* Aim of the task *
The answer must consist of every line in the data below that holds the word "offset".

[Start of section]

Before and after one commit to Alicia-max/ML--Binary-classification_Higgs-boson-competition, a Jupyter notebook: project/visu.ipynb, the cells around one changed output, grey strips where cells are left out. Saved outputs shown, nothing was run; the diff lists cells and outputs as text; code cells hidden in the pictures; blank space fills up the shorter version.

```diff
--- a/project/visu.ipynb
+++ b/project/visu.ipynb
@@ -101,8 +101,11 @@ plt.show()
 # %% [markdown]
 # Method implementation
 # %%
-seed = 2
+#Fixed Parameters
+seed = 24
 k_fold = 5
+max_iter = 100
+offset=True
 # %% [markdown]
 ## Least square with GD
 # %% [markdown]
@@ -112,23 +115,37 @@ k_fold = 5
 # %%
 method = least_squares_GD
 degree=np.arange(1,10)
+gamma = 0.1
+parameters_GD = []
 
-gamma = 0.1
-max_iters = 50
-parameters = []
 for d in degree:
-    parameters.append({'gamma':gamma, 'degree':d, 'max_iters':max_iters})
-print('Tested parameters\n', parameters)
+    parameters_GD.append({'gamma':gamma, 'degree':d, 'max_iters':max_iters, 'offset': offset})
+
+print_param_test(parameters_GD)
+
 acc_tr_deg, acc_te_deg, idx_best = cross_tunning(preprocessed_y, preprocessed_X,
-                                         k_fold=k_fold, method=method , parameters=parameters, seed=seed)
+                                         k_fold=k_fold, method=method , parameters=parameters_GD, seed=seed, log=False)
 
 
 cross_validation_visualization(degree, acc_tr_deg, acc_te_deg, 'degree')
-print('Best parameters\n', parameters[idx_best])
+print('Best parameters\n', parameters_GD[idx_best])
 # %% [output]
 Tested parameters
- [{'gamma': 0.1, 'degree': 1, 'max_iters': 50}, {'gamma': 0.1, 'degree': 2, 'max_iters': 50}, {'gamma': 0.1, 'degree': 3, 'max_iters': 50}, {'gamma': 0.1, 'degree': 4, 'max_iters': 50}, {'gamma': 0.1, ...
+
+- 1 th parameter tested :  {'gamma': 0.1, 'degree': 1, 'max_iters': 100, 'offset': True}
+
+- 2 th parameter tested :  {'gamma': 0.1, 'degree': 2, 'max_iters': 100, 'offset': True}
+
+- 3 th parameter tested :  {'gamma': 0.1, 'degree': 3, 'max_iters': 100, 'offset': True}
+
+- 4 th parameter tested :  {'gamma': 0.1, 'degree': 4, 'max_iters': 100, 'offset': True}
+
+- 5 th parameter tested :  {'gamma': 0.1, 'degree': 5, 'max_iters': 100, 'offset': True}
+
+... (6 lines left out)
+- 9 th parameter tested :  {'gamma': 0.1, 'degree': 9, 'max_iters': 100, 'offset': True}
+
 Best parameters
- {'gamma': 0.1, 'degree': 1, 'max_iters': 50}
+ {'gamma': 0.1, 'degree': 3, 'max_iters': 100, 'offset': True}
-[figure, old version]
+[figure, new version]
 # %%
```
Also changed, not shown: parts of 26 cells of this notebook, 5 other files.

[End of section]
[Start of section]

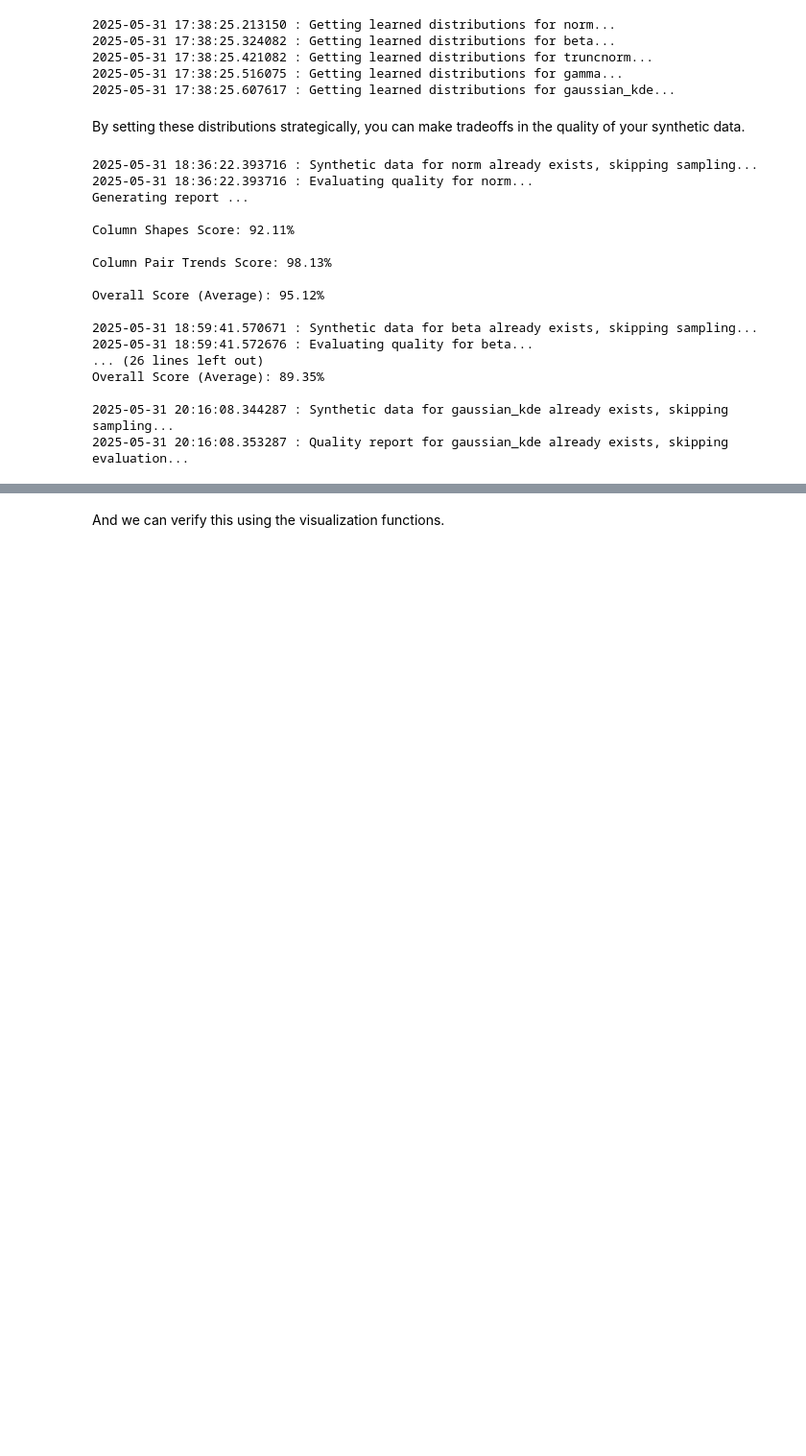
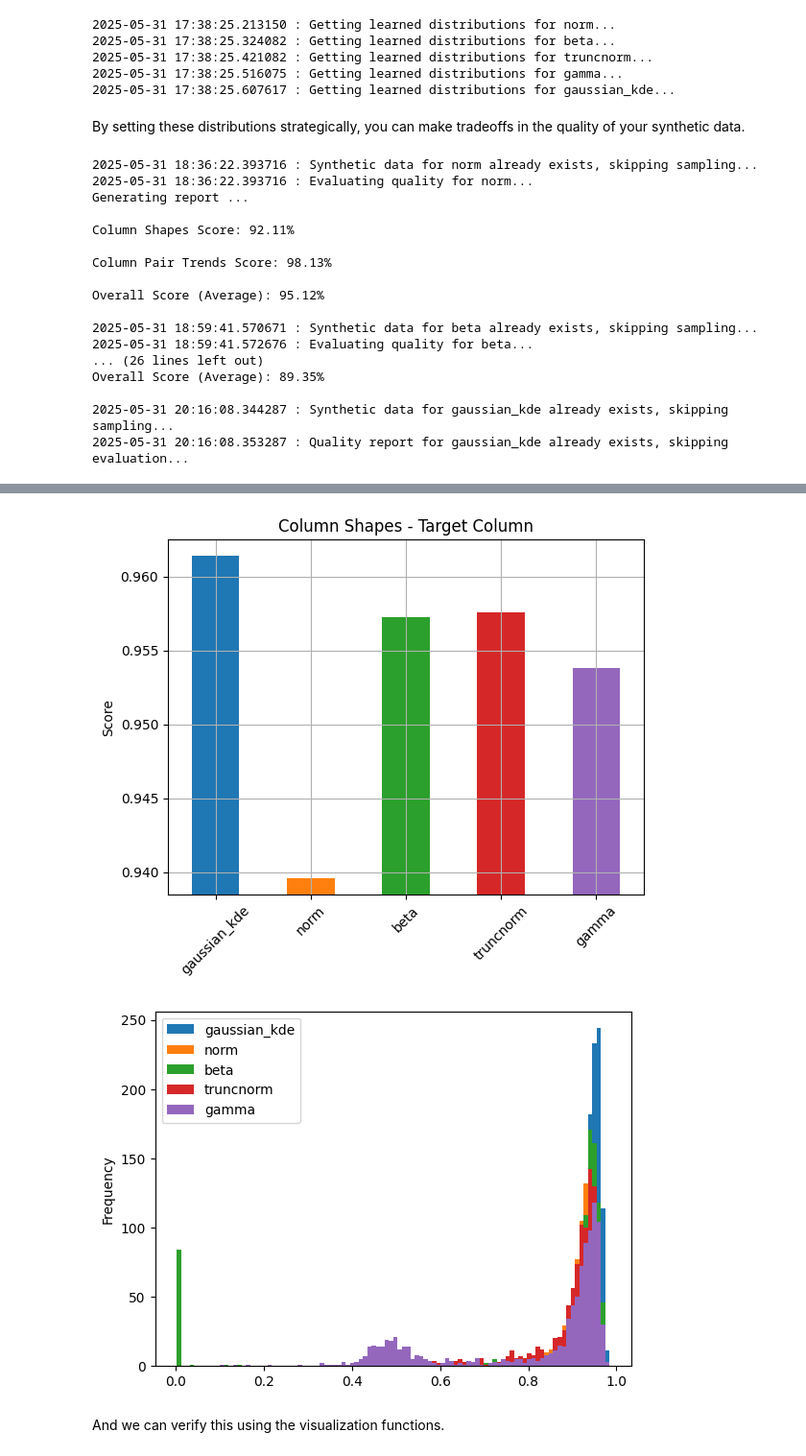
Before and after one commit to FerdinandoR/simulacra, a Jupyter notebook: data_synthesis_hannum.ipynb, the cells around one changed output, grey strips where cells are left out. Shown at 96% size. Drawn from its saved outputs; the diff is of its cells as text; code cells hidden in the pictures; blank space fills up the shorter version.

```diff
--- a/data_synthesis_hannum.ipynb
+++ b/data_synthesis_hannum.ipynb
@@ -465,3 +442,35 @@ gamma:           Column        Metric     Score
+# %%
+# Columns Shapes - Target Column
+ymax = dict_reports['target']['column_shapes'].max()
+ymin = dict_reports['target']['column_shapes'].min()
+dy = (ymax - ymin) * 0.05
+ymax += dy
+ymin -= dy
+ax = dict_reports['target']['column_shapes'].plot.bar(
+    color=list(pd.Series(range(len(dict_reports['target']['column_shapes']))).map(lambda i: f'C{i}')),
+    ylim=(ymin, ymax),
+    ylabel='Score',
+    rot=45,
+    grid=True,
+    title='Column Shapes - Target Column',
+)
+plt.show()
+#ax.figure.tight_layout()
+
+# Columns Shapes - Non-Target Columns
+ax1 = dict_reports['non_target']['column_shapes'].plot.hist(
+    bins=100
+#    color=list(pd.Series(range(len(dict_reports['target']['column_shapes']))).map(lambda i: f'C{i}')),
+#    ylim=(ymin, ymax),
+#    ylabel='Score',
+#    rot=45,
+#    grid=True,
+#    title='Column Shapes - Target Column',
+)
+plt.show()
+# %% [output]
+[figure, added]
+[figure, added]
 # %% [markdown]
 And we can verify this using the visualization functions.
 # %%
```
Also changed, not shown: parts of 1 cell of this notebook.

[End of section]

* Your solution *
+offset=True
+    parameters_GD.append({'gamma':gamma, 'degree':d, 'max_iters':max_iters, 'offset': offset})
+- 1 th parameter tested :  {'gamma': 0.1, 'degree': 1, 'max_iters': 100, 'offset': True}
+- 2 th parameter tested :  {'gamma': 0.1, 'degree': 2, 'max_iters': 100, 'offset': True}
+- 3 th parameter tested :  {'gamma': 0.1, 'degree': 3, 'max_iters': 100, 'offset': True}
+- 4 th parameter tested :  {'gamma': 0.1, 'degree': 4, 'max_iters': 100, 'offset': True}
+- 5 th parameter tested :  {'gamma': 0.1, 'degree': 5, 'max_iters': 100, 'offset': True}
+- 9 th parameter tested :  {'gamma': 0.1, 'degree': 9, 'max_iters': 100, 'offset': True}
+ {'gamma': 0.1, 'degree': 3, 'max_iters': 100, 'offset': True}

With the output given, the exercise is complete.